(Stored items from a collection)
>>>

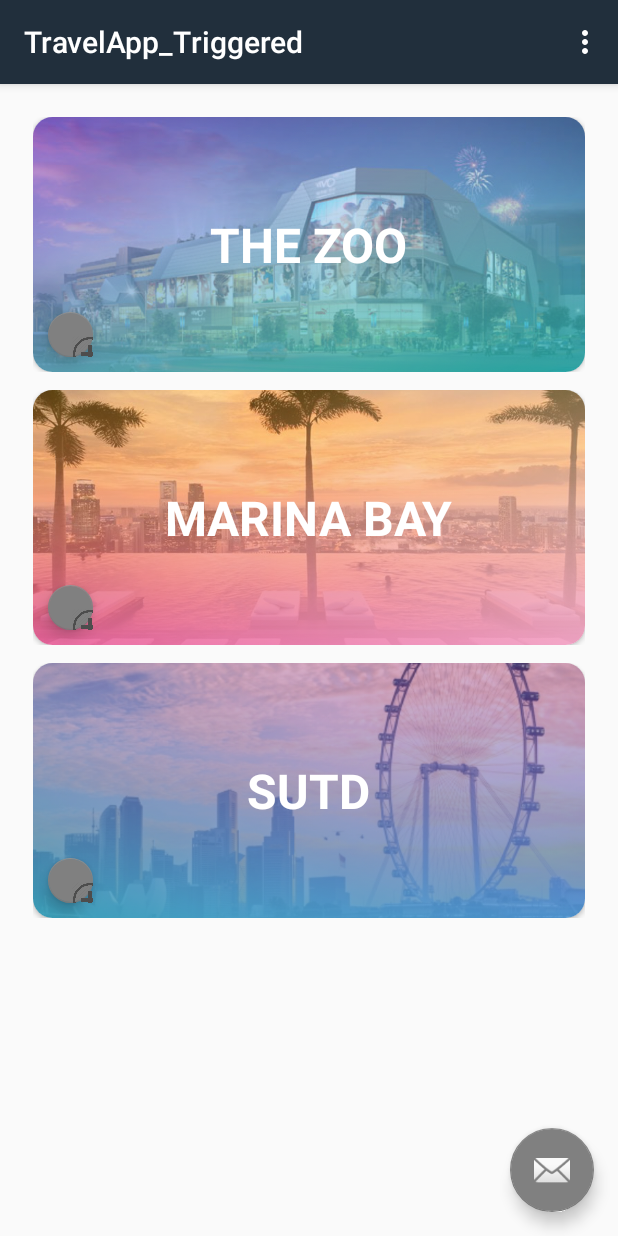
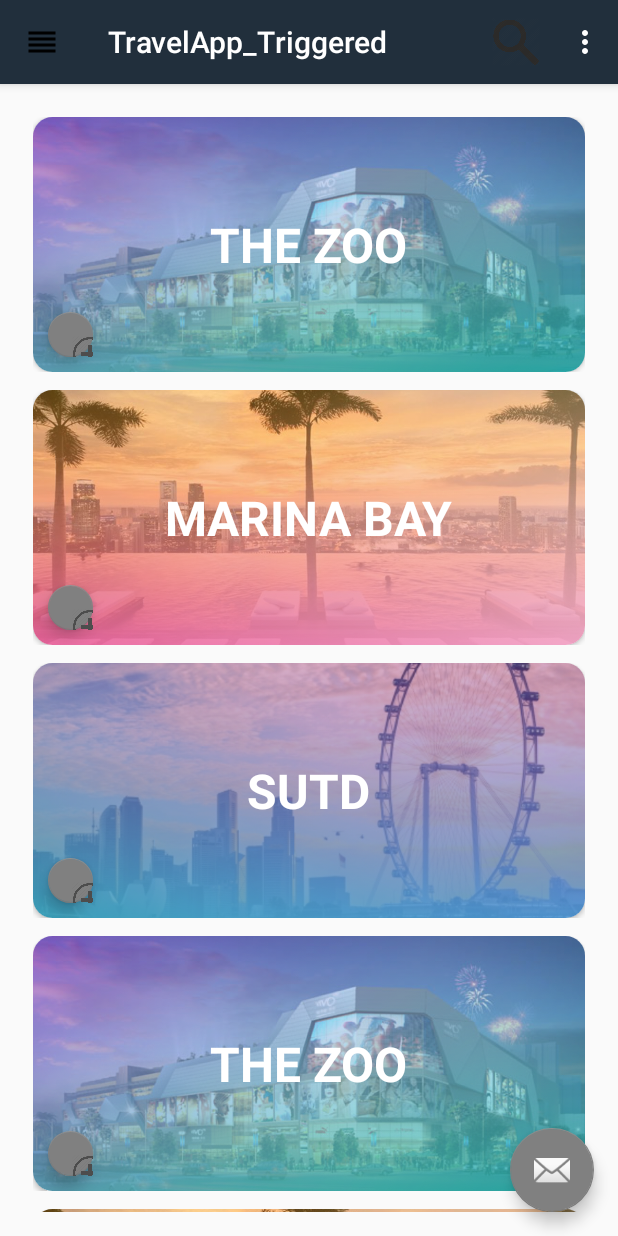
Before and after one commit to sk-aravind/Travel_Algorithms, an Android app: the screen it shows after launch (HomeScreen), after a tap on an icon or button, on a phone screen of 412 x 824 dp. Run offline under Robolectric (Android 15) with nearby library versions, the phone set to English and light mode, and no system bars.

Commit message:
navigation drawer

```diff
--- a/app/src/main/java/com/skara/triggered/travelapp_triggered/HomeScreen.java
+++ b/app/src/main/java/com/skara/triggered/travelapp_triggered/HomeScreen.java
@@ -3,7 +3,11 @@ package com.skara.triggered.travelapp_triggered;
 import android.content.Context;
 import android.os.Bundle;
 import android.support.design.widget.FloatingActionButton;
+import android.support.design.widget.NavigationView;
 import android.support.design.widget.Snackbar;
+import android.support.v4.view.GravityCompat;
+import android.support.v4.widget.DrawerLayout;
+import android.support.v7.app.ActionBar;
 import android.support.v7.app.AppCompatActivity;
 import android.support.v7.widget.CardView;
 import android.support.v7.widget.LinearLayoutManager;
@@ -24,7 +28,7 @@ import static com.skara.triggered.travelapp_triggered.R.layout.destination_card;
 
 public class HomeScreen extends AppCompatActivity {
 
-
+    private DrawerLayout mDrawerLayout;
 
     @Override
     protected void onCreate(Bundle savedInstanceState) {
@@ -32,13 +36,32 @@ public class HomeScreen extends AppCompatActivity {
         setContentView(R.layout.activity_home_screen);
         Toolbar toolbar = (Toolbar) findViewById(R.id.toolbar);
         setSupportActionBar(toolbar);
-        RecyclerView rv = (RecyclerView)findViewById(R.id.rv);
+        RecyclerView rv = (RecyclerView) findViewById(R.id.rv);
         initializeData();
         LinearLayoutManager llm = new LinearLayoutManager(this);
         rv.setLayoutManager(llm);
         RVAdapter adapter = new RVAdapter(dest_list);
         rv.setAdapter(adapter);
 
+
+        NavigationView navigationView = (NavigationView) findViewById(R.id.nav_view);
+        mDrawerLayout = (DrawerLayout) findViewById(R.id.drawer);
+
+        ActionBar supportActionBar = getSupportActionBar();
+        if (supportActionBar != null) {
+            supportActionBar.setHomeAsUpIndicator(R.drawable.ic_reorder_black_24dp);
+            supportActionBar.setDisplayHomeAsUpEnabled(true);
+        }
+
+        navigationView.setNavigationItemSelectedListener(
+                new NavigationView.OnNavigationItemSelectedListener() {
+                    @Override
+                    public boolean onNavigationItemSelected(MenuItem menuItem) {
+                        menuItem.setChecked(true);
+                        mDrawerLayout.closeDrawers();
+                        return true;
+                    }
+                });
 
         FloatingActionButton fab = (FloatingActionButton) findViewById(R.id.fab);
         fab.setOnClickListener(new View.OnClickListener() {
@@ -48,24 +71,18 @@ public class HomeScreen extends AppCompatActivity {
                         .setAction("Action", null).show();
             }
         });
-
-
-
     }
 
-
-
         @Override
-    public boolean onCreateOptionsMenu(Menu menu) {
+        public boolean onCreateOptionsMenu (Menu menu){
             // Inflate the menu; this adds items to the action bar if it is present.
             getMenuInflater().inflate(R.menu.menu_home_screen, menu);
             return true;
         }
 
 
-
         @Override
-    public boolean onOptionsItemSelected(MenuItem item) {
+        public boolean onOptionsItemSelected (MenuItem item){
             // Handle action bar item clicks here. The action bar will
             // automatically handle clicks on the Home/Up button, so long
             // as you specify a parent activity in AndroidManifest.xml.
@@ -75,16 +92,21 @@ public class HomeScreen extends AppCompatActivity {
             if (id == R.id.action_settings) {
                 return true;
             }
+            else if (id == android.R.id.home) {
+                mDrawerLayout.openDrawer(GravityCompat.START);
+            }
 
             return super.onOptionsItemSelected(item);
         }
+
+        public
 // Data ===============================================================================
         class Destination {
             String name;
 
             int photoId;
 
-        Destination(String name,  int photoId) {
+            Destination(String name, int photoId) {
                 this.name = name;
                 this.photoId = photoId;
             }
@@ -94,10 +116,13 @@ public class HomeScreen extends AppCompatActivity {
         // dest_list = destination list
 
 
-    private void initializeData(){
+    private void initializeData() {
         dest_list = new ArrayList<>();
         dest_list.add(new Destination("THE ZOO", R.drawable.a));
-        dest_list.add(new Destination("MARINA BAY",R.drawable.b));
+        dest_list.add(new Destination("MARINA BAY", R.drawable.b));
+        dest_list.add(new Destination("SUTD", R.drawable.c));
+        dest_list.add(new Destination("THE ZOO", R.drawable.a));
+        dest_list.add(new Destination("MARINA BAY", R.drawable.b));
         dest_list.add(new Destination("SUTD", R.drawable.c));
 
     }
--- a/app/src/main/java/com/skara/triggered/travelapp_triggered/RVAdapter.java
+++ b/app/src/main/java/com/skara/triggered/travelapp_triggered/RVAdapter.java
@@ -41,7 +41,7 @@ public class RVAdapter extends RecyclerView.Adapter<RVAdapter.ViewHolder>{
                 @Override
                 public void onClick(View view) {
                     String dest = destName.getText().toString();
-                    Toast.makeText(view.getContext(), dest, Toast.LENGTH_LONG).show();
+                    Toast.makeText(view.getContext(),"Added " + dest, Toast.LENGTH_LONG).show();
                 }
             });
         }
--- a/app/src/main/res/layout/activity_home_screen.xml
+++ b/app/src/main/res/layout/activity_home_screen.xml
@@ -1,4 +1,19 @@
 <?xml version="1.0" encoding="utf-8"?>
+<android.support.v4.widget.DrawerLayout
+    xmlns:android="http://schemas.android.com/apk/res/android"
+    xmlns:app="http://schemas.android.com/apk/res-auto"
+    android:id="@+id/drawer"
+    android:layout_width="match_parent"
+    android:layout_height="match_parent"
+    android:fitsSystemWindows="true">
+    <android.support.design.widget.NavigationView
+        android:id="@+id/nav_view"
+        android:layout_width="wrap_content"
+        android:layout_height="match_parent"
+        android:layout_gravity="start"
+        android:fitsSystemWindows="true"
+        app:headerLayout="@layout/navheader"
+        app:menu="@menu/menu_navigation" />
 <android.support.design.widget.CoordinatorLayout xmlns:android="http://schemas.android.com/apk/res/android"
     xmlns:app="http://schemas.android.com/apk/res-auto"
     xmlns:tools="http://schemas.android.com/tools"
@@ -32,3 +47,4 @@
         app:srcCompat="@android:drawable/ic_dialog_email" />
 
 </android.support.design.widget.CoordinatorLayout>
+</android.support.v4.widget.DrawerLayout>
--- a/app/src/main/res/menu/menu_home_screen.xml
+++ b/app/src/main/res/menu/menu_home_screen.xml
@@ -7,4 +7,11 @@
         android:orderInCategory="100"
         android:title="@string/action_settings"
         app:showAsAction="never" />
+
+    <item
+        android:id="@+id/search"
+        android:icon="@drawable/search"
+        android:title="search"
+        app:showAsAction="always"/>
+
 </menu>
```
Also changed, not shown: app/src/main/res/layout/navheader.xml (line endings or trailing spaces), app/src/main/res/menu/menu_navigation.xml (line endings or trailing spaces). Lines whose indentation alone changed are shown as unchanged.
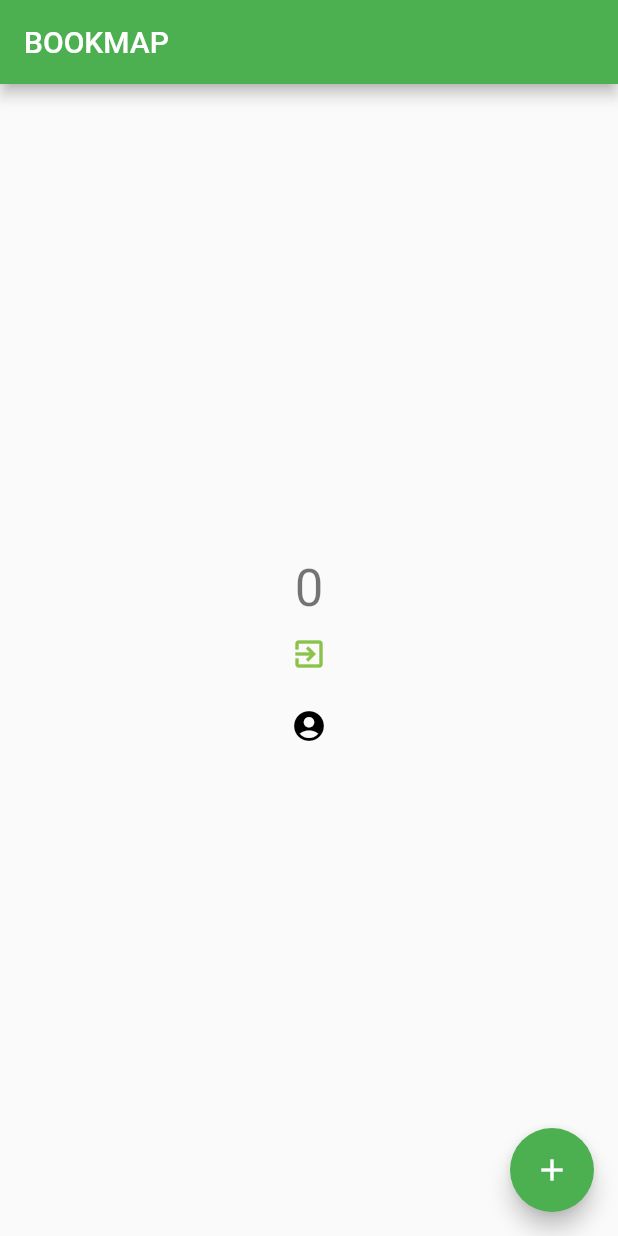
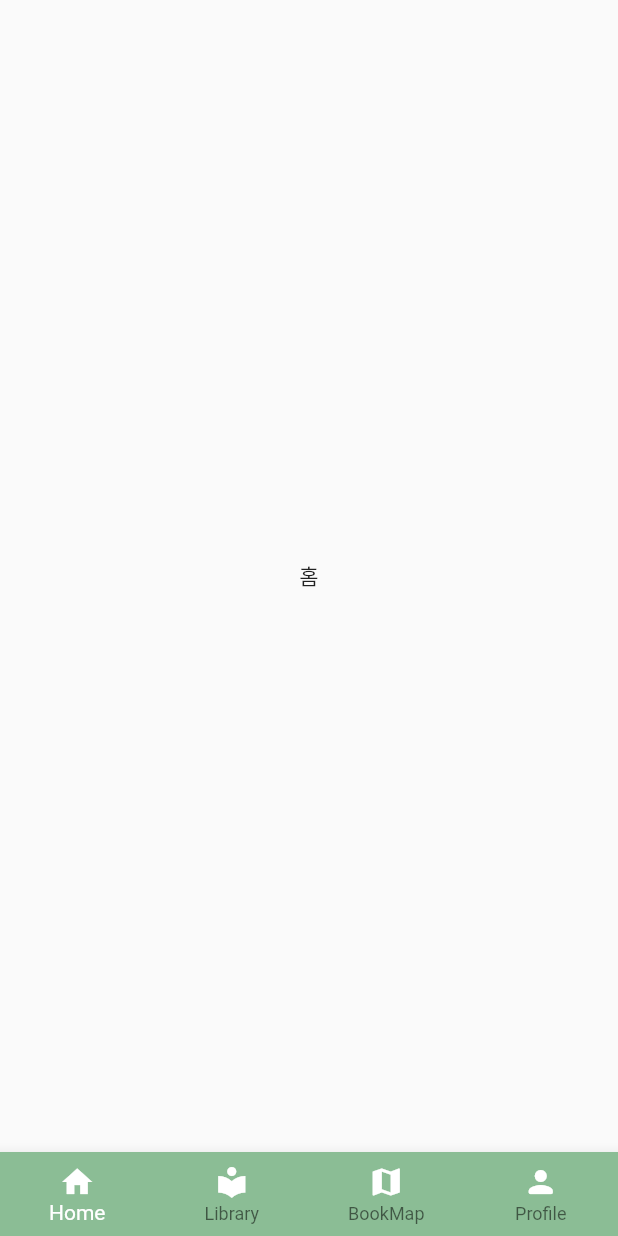
Before and after one commit to YEONZZ/bookmap_front, a Flutter app: the screen it shows after launch, on a phone screen of 412 x 824 dp. Run offline on Flutter 3.47's test engine with Material 2 defaults, Android fonts, the phone set to English and light mode, and no system bars; our stand-ins replace firebase_auth, firebase_core; missing offline and left inert: flutterfire_ui; accounts and stored records are empty.

Commit message:
230327 로그인+검색 merge

```diff
--- a/lib/login.dart
+++ b/lib/login.dart
@@ -46,7 +46,8 @@ class Authentication extends StatelessWidget {
       stream: firebaseauth.FirebaseAuth.instance.authStateChanges(),
       //snapshot: stream의 결과물, 스트림빌더에게 사용하도록 지정해주는 데이터
       builder: (context, snapshot){
-          if(!snapshot.hasData){ //로그인을 하지 않은 경우
+          if(!snapshot.hasData){
+            ;//로그인을 하지 않은 경우
           return SignInScreen(
             showAuthActionSwitch: false,
             providerConfigs: const[
--- a/lib/main.dart
+++ b/lib/main.dart
@@ -1,100 +1,80 @@
 import 'package:bookmap/profile_practice.dart';
 import 'package:flutter/material.dart';
 import 'package:firebase_auth/firebase_auth.dart' as firebaseauth;
-
-void main() {
-  runApp(const MyApp());
-}
+import 'package:flutter/material.dart';
+import 'pages/home.dart';
+import 'pages/search.dart';
+import 'pages/bookmap.dart';
+import 'pages/profile.dart';
+void main() => runApp(const MyApp());
 
 class MyApp extends StatelessWidget {
   const MyApp({super.key});
 
-  // This widget is the root of your application.
+  static const String _title = 'Flutter Code Sample';
+
   @override
   Widget build(BuildContext context) {
-    return MaterialApp(
+    return const MaterialApp(
       debugShowCheckedModeBanner: false,
-      title: 'Flutter Demo',
-      theme: ThemeData(
-        primarySwatch: Colors.green,
-      ),
-      home: const MyHomePage(title: 'BOOKMAP'),
+      title: _title,
+      home: MyStatefulWidget(),
     );
   }
 }
 
-class MyHomePage extends StatefulWidget {
-  const MyHomePage({super.key, required this.title});
-
-  // This widget is the home page of your application. It is stateful, meaning
-  // that it has a State object (defined below) that contains fields that affect
-  // how it looks.
-
-  // This class is the configuration for the state. It holds the values (in this
-  // case the title) provided by the parent (in this case the App widget) and
-  // used by the build method of the State. Fields in a Widget subclass are
-  // always marked "final".
-
-  final String title;
+class MyStatefulWidget extends StatefulWidget {
+  const MyStatefulWidget({super.key});
 
   @override
-  State<MyHomePage> createState() => _MyHomePageState();
+  State<MyStatefulWidget> createState() => _MyStatefulWidgetState();
 }
 
-class _MyHomePageState extends State<MyHomePage> {
-  int _counter = 0;
+class _MyStatefulWidgetState extends State<MyStatefulWidget> {
+  int _selectedIndex = 0;
+  static const TextStyle optionStyle =
+  TextStyle(fontSize: 30, fontWeight: FontWeight.bold);
+  static List<Widget> _widgetOptions = <Widget>[
+    Home(), Search(), BookMap(), Profile()
+  ];
 
-  void _incrementCounter() {
+  void _onItemTapped(int index) {
     setState(() {
-      _counter++;
+      _selectedIndex = index;
     });
   }
 
   @override
   Widget build(BuildContext context) {
     return Scaffold(
-      appBar: AppBar(
-        title: Text(widget.title),
+      body: Center(
+        child: _widgetOptions.elementAt(_selectedIndex),
       ),
-      body: Center(
-        child: Column(
-          mainAxisAlignment: MainAxisAlignment.center,
-          children: <Widget>[
-            Text(
-              '$_counter',
-              style: Theme.of(context).textTheme.headlineMedium,
-            ),
-            IconButton(
-              icon: const Icon(
-                Icons.exit_to_app,
-                color: Colors.lightGreen,
-              ),
-                onPressed: (){
-                final _authentication = firebaseauth.FirebaseAuth.instance;
-
-                _authentication.signOut();
-                },
-            ),
-            IconButton(
-              icon: const Icon(
-                Icons.account_circle,
-                color: Colors.black,
-              ),
-              onPressed: (){
-                Navigator.push(
-                    context,
-                    MaterialPageRoute(builder: (context) => MyProfile()),
-                );
-              },
-            ),
-          ],
-        ),
+      bottomNavigationBar: BottomNavigationBar(
+        type: BottomNavigationBarType.fixed,
+        items: const <BottomNavigationBarItem>[
+          BottomNavigationBarItem(
+            icon: Icon(Icons.home, color: Colors.white,),
+            label: 'Home',
+          ),
+          BottomNavigationBarItem(
+            icon: Icon(Icons.local_library_sharp, color: Colors.white),
+            label: 'Library',
+          ),
+          BottomNavigationBarItem(
+            icon: Icon(Icons.map, color: Colors.white),
+            label: 'BookMap',
+          ),
+          BottomNavigationBarItem(
+            icon: Icon(Icons.person_rounded, color: Colors.white),
+            label: 'Profile',
+          ),
+        ],
+        currentIndex: _selectedIndex,
+        backgroundColor: const Color(0xFF8BBD95),
+        selectedItemColor: Colors.white,
+        onTap: _onItemTapped,
       ),
-      floatingActionButton: FloatingActionButton(
-        onPressed: _incrementCounter,
-        tooltip: 'Increment',
-        child: const Icon(Icons.add),
-      ), // This trailing comma makes auto-formatting nicer for build methods.
     );
   }
 }
--- /dev/null
+++ b/lib/pages/home.dart
@@ -0,0 +1,12 @@
+import 'package:flutter/material.dart';
+
+class Home extends StatelessWidget {
+  const Home({Key? key}) : super(key: key);
+
+  @override
+  Widget build(BuildContext context) {
+    return Center(
+      child: Text('홈'),
+    );
+  }
+}
--- /dev/null
+++ b/lib/pages/profile.dart
@@ -0,0 +1,12 @@
+import 'package:flutter/material.dart';
+
+class Profile extends StatelessWidget {
+  const Profile({Key? key}) : super(key: key);
+
+  @override
+  Widget build(BuildContext context) {
+    return Center(
+      child: Text('프로필'),
+    );
+  }
+}
```
Also changed, not shown: lib/pages/bookmap.dart (added, +12 -0 lines), lib/pages/search.dart (added, +132 -0 lines), pubspec.yaml (+6 -6 lines), pubspec.lock, 9 other files.
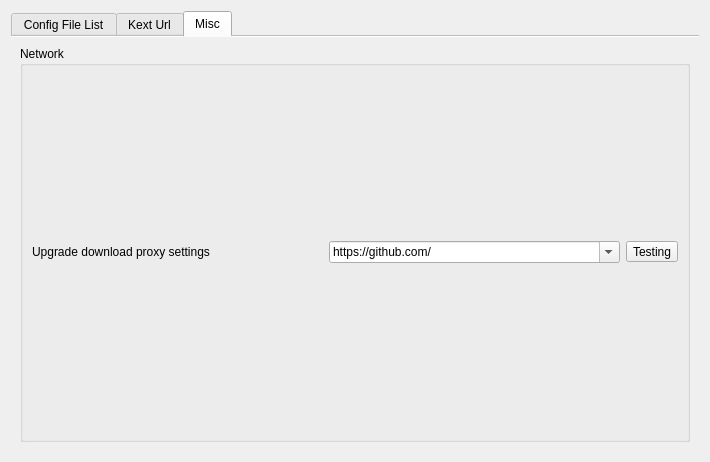
Qt form dlgdatabase.ui (ic005k/OCAuxiliaryTools) before a commit.
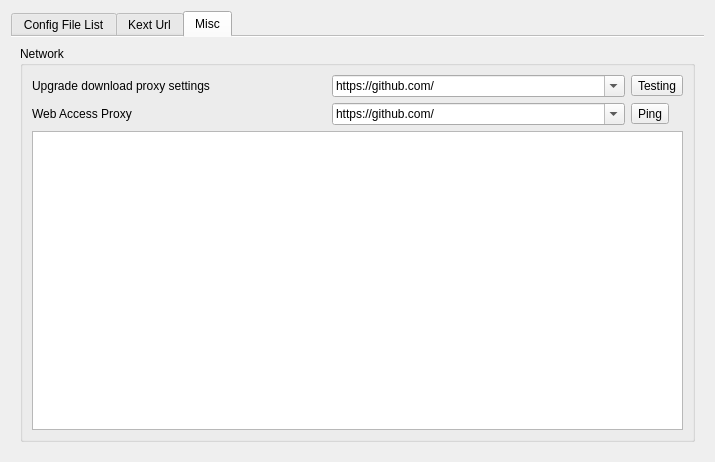
The same form after that commit. Icons and pictures are not drawn.

Diff of the .ui file:
```diff
--- a/dlgdatabase.ui
+++ b/dlgdatabase.ui
@@ -6,7 +6,7 @@
    <rect>
     <x>0</x>
     <y>0</y>
-    <width>710</width>
+    <width>715</width>
     <height>462</height>
    </rect>
   </property>
@@ -252,6 +252,40 @@
             </property>
            </widget>
           </item>
+          <item row="1" column="0">
+           <widget class="QLabel" name="label_3">
+            <property name="text">
+             <string>Web Access Proxy</string>
+            </property>
+           </widget>
+          </item>
+          <item row="1" column="1">
+           <widget class="QComboBox" name="comboBoxWeb">
+            <property name="editable">
+             <bool>true</bool>
+            </property>
+            <item>
+             <property name="text">
+              <string>https://github.com/</string>
+             </property>
+            </item>
+            <item>
+             <property name="text">
+              <string>https://hub.fastgit.org/</string>
+             </property>
+            </item>
+           </widget>
+          </item>
+          <item row="1" column="2">
+           <widget class="QToolButton" name="btnPing">
+            <property name="text">
+             <string>Ping</string>
+            </property>
+           </widget>
+          </item>
+          <item row="2" column="0" colspan="3">
+           <widget class="QTextEdit" name="editPing"/>
+          </item>
          </layout>
         </widget>
        </item>
```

<<<

Task statement: Scan the data above, find each line with "return", and copy it.

Final answer:
+                        return true;
             return true;
                 return true;
             return super.onOptionsItemSelected(item);
           return SignInScreen(
-    return MaterialApp(
+    return const MaterialApp(
     return Scaffold(
+    return Center(
+    return Center(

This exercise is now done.